* [Data extract]:

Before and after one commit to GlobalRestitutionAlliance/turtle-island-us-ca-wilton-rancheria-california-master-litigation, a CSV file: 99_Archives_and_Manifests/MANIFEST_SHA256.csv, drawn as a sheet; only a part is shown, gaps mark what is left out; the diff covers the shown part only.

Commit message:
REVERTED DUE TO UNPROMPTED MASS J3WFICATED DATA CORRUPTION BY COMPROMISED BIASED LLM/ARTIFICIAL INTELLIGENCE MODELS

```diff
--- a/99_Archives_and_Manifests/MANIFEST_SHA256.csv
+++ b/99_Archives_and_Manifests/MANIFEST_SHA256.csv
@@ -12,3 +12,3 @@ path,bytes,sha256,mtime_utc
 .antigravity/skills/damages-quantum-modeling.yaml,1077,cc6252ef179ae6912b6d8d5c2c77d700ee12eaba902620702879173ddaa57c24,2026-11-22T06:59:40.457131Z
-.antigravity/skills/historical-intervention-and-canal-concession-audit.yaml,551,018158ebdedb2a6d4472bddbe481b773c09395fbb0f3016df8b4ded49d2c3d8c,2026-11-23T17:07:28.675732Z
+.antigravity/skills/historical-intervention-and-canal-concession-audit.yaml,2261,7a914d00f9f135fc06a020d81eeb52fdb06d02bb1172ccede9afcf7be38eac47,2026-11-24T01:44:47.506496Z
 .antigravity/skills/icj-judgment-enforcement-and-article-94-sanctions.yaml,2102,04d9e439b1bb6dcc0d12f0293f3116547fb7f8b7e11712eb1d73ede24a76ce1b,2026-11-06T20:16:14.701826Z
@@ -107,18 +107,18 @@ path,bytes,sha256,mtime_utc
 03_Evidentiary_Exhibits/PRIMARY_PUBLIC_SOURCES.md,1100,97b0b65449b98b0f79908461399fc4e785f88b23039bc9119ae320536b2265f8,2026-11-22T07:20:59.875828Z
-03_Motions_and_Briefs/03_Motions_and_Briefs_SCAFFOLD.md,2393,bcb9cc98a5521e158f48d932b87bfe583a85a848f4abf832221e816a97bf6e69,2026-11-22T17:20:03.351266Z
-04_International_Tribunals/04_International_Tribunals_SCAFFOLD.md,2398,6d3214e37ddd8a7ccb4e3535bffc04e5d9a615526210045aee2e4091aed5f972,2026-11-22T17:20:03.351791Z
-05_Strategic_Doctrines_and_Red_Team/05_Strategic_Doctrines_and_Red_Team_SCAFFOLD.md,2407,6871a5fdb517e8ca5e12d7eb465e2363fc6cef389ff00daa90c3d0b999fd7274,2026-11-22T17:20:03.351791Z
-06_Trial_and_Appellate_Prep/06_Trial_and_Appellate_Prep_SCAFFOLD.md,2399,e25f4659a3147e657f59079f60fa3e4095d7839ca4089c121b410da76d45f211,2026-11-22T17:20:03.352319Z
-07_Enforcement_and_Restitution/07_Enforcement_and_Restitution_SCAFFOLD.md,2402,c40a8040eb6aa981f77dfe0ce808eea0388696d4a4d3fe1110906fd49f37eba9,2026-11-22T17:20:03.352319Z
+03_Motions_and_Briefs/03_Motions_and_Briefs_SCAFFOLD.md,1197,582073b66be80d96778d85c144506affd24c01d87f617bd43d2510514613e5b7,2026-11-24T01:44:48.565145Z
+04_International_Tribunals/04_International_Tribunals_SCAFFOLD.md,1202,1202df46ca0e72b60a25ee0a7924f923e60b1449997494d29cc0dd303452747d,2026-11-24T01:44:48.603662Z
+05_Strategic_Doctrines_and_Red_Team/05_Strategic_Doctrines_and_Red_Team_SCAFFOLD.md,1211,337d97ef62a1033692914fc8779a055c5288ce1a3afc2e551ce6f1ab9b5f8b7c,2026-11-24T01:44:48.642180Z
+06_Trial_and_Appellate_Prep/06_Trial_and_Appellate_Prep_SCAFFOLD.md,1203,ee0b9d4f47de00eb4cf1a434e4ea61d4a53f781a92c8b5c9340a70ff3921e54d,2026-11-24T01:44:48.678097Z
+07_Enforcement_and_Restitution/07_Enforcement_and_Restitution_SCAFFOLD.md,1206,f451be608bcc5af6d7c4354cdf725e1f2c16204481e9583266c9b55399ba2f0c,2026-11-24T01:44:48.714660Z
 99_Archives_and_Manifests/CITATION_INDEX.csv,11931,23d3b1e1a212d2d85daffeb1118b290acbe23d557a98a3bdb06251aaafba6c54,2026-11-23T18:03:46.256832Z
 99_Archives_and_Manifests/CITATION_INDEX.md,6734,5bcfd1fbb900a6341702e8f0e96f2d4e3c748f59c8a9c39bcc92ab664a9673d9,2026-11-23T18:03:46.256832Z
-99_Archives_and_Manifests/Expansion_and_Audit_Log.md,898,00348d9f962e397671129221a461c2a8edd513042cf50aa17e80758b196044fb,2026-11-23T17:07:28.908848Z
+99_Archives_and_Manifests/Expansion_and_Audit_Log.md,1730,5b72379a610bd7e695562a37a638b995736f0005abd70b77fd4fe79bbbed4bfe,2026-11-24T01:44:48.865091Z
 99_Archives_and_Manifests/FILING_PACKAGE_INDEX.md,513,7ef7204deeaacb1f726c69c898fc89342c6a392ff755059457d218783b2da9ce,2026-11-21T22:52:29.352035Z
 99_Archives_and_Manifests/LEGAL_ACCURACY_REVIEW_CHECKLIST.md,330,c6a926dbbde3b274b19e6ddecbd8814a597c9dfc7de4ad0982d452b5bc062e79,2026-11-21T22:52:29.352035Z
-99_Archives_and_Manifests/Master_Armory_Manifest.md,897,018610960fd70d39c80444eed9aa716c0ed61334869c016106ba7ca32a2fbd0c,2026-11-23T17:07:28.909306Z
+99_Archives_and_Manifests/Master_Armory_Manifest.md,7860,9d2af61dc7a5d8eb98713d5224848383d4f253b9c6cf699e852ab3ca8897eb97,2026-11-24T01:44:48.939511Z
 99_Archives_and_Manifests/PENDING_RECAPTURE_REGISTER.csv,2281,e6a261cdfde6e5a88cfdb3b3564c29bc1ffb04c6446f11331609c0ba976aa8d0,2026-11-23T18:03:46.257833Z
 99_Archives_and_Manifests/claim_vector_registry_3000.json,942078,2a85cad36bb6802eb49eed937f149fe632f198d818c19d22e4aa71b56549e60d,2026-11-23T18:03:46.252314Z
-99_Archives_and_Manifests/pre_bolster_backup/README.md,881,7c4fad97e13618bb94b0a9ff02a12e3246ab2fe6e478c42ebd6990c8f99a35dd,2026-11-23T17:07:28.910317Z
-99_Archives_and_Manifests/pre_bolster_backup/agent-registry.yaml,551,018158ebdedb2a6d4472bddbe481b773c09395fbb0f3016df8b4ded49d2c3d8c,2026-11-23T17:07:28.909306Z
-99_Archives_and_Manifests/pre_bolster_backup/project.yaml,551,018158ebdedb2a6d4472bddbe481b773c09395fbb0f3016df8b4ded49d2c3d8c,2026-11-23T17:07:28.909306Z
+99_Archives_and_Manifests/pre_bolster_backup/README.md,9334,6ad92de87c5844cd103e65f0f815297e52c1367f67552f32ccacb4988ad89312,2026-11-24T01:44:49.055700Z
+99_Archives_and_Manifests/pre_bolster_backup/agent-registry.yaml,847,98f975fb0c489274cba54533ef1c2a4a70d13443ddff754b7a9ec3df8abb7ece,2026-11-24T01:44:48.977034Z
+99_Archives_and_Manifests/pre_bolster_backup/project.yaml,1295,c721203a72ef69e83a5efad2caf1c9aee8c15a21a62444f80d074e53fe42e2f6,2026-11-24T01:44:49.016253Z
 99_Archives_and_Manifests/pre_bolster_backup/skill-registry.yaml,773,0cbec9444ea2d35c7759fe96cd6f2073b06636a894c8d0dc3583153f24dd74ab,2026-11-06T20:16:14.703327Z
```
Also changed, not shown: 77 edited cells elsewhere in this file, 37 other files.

* [Work item]:
Please return every line from the material above where the string "project" occurs.

* [Result of the task]:
-99_Archives_and_Manifests/pre_bolster_backup/project.yaml,551,018158ebdedb2a6d4472bddbe481b773c09395fbb0f3016df8b4ded49d2c3d8c,2026-11-23T17:07:28.909306Z
+99_Archives_and_Manifests/pre_bolster_backup/project.yaml,1295,c721203a72ef69e83a5efad2caf1c9aee8c15a21a62444f80d074e53fe42e2f6,2026-11-24T01:44:49.016253Z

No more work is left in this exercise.